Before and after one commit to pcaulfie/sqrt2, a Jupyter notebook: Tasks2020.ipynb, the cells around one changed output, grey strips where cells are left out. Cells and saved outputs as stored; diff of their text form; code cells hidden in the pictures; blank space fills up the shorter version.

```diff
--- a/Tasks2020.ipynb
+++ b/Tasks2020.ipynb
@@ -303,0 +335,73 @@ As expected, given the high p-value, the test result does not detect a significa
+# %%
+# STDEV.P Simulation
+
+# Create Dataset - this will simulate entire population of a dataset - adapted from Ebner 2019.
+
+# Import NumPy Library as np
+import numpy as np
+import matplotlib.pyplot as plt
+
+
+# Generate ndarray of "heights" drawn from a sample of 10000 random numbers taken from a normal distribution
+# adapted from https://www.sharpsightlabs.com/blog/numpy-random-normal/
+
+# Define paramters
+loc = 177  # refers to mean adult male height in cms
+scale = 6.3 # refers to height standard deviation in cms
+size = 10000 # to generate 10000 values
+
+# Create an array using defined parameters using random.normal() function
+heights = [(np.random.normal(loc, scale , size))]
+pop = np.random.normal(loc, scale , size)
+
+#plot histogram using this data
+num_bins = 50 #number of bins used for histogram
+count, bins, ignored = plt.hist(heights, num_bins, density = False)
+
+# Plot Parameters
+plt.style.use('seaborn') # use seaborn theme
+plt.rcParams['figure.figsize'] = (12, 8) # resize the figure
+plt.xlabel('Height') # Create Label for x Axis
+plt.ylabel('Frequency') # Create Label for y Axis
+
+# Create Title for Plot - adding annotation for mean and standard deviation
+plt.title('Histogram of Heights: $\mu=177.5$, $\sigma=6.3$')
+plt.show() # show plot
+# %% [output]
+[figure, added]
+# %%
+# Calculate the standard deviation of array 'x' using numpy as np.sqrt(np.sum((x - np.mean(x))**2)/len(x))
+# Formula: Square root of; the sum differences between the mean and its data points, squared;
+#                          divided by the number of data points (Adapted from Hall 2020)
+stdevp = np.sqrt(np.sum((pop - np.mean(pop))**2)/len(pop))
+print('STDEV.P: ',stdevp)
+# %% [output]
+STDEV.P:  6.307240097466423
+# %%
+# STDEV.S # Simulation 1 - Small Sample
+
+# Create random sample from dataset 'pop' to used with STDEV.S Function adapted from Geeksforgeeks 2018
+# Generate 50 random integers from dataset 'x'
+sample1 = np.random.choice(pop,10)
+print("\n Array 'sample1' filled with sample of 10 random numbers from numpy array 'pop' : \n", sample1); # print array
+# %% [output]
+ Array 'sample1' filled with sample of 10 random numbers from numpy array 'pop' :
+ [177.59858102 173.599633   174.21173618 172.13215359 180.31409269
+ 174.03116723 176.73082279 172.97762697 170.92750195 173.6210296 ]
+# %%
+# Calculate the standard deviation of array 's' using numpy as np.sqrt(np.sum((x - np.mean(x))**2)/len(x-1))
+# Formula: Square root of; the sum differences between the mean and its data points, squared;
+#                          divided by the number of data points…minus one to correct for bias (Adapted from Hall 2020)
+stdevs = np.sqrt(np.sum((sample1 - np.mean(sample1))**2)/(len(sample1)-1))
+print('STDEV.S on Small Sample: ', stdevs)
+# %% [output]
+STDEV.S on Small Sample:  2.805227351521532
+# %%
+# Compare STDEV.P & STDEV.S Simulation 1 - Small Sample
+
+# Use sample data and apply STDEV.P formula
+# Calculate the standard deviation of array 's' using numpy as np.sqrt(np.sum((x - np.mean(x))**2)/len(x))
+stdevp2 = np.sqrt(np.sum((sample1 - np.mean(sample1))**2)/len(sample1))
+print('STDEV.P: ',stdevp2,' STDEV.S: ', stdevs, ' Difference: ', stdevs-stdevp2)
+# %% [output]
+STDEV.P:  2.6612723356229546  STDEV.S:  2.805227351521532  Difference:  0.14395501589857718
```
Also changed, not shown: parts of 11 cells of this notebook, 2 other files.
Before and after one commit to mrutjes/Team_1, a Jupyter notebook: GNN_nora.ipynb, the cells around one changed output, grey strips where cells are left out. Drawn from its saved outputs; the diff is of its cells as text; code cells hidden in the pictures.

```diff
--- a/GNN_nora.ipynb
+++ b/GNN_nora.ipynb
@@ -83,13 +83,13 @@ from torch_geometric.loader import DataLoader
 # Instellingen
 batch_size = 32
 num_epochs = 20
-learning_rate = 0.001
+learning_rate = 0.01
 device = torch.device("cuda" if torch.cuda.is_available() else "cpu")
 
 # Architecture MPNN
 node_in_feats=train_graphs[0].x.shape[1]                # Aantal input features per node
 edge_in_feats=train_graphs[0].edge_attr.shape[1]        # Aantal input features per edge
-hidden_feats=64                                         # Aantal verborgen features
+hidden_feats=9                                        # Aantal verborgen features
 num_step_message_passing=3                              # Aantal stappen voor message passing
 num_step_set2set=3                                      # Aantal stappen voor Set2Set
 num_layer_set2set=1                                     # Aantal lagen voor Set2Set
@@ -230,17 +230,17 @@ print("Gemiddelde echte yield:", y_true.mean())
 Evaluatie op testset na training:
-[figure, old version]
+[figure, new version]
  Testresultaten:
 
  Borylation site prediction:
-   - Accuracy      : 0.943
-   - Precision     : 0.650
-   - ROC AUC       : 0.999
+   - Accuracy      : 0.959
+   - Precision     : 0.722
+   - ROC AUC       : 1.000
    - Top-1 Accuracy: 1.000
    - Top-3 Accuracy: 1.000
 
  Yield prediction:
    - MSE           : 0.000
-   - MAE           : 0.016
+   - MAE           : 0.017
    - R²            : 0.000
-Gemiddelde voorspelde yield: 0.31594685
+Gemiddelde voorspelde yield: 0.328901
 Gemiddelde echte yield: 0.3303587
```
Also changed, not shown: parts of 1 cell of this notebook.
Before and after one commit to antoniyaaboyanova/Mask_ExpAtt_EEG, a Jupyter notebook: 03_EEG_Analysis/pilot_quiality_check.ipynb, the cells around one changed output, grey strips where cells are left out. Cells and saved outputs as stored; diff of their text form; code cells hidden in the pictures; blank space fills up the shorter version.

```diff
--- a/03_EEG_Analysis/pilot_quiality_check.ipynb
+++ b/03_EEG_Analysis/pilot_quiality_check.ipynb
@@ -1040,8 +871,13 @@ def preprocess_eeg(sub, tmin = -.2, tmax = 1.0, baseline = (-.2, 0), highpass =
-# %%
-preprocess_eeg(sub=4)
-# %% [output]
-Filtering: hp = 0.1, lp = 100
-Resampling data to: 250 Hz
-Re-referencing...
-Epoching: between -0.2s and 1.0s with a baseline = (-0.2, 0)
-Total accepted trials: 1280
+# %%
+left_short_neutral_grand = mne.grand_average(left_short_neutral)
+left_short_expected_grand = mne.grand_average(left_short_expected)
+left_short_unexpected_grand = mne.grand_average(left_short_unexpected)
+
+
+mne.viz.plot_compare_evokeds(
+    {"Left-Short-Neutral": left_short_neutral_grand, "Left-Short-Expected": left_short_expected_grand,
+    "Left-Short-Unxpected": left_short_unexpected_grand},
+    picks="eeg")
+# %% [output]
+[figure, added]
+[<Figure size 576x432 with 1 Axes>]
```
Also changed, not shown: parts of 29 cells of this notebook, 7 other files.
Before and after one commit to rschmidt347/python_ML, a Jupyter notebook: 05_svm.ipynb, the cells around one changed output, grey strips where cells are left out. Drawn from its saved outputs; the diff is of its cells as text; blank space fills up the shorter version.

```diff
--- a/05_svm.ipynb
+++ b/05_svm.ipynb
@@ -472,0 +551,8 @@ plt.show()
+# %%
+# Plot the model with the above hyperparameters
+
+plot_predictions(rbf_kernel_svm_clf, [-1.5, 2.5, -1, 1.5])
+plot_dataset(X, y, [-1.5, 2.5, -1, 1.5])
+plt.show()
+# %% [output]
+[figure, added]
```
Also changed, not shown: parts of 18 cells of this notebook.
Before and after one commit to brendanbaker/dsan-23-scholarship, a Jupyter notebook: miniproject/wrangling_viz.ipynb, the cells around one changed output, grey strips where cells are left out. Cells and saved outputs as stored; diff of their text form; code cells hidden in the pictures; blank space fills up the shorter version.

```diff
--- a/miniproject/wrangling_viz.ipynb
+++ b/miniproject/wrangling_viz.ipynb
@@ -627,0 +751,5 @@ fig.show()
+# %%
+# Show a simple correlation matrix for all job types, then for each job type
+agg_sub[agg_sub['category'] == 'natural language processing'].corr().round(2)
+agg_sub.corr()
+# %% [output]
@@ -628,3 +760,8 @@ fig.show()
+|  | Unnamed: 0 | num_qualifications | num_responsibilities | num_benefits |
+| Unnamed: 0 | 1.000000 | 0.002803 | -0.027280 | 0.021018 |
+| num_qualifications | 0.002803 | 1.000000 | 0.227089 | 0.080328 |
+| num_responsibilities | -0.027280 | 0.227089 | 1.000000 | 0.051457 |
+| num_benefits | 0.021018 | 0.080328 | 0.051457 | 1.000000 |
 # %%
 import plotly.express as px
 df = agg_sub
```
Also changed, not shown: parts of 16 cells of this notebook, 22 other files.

┄┄┄┄┄┄┄┄┄┄

> [TASK INSTRUCTIONS]: Each line of the listing above that includes the word "space" should be copied.

> [TASK SOLUTION]:
Before and after one commit to pcaulfie/sqrt2, a Jupyter notebook: Tasks2020.ipynb, the cells around one changed output, grey strips where cells are left out. Cells and saved outputs as stored; diff of their text form; code cells hidden in the pictures; blank space fills up the shorter version.
Before and after one commit to antoniyaaboyanova/Mask_ExpAtt_EEG, a Jupyter notebook: 03_EEG_Analysis/pilot_quiality_check.ipynb, the cells around one changed output, grey strips where cells are left out. Cells and saved outputs as stored; diff of their text form; code cells hidden in the pictures; blank space fills up the shorter version.
Before and after one commit to rschmidt347/python_ML, a Jupyter notebook: 05_svm.ipynb, the cells around one changed output, grey strips where cells are left out. Drawn from its saved outputs; the diff is of its cells as text; blank space fills up the shorter version.
Before and after one commit to brendanbaker/dsan-23-scholarship, a Jupyter notebook: miniproject/wrangling_viz.ipynb, the cells around one changed output, grey strips where cells are left out. Cells and saved outputs as stored; diff of their text form; code cells hidden in the pictures; blank space fills up the shorter version.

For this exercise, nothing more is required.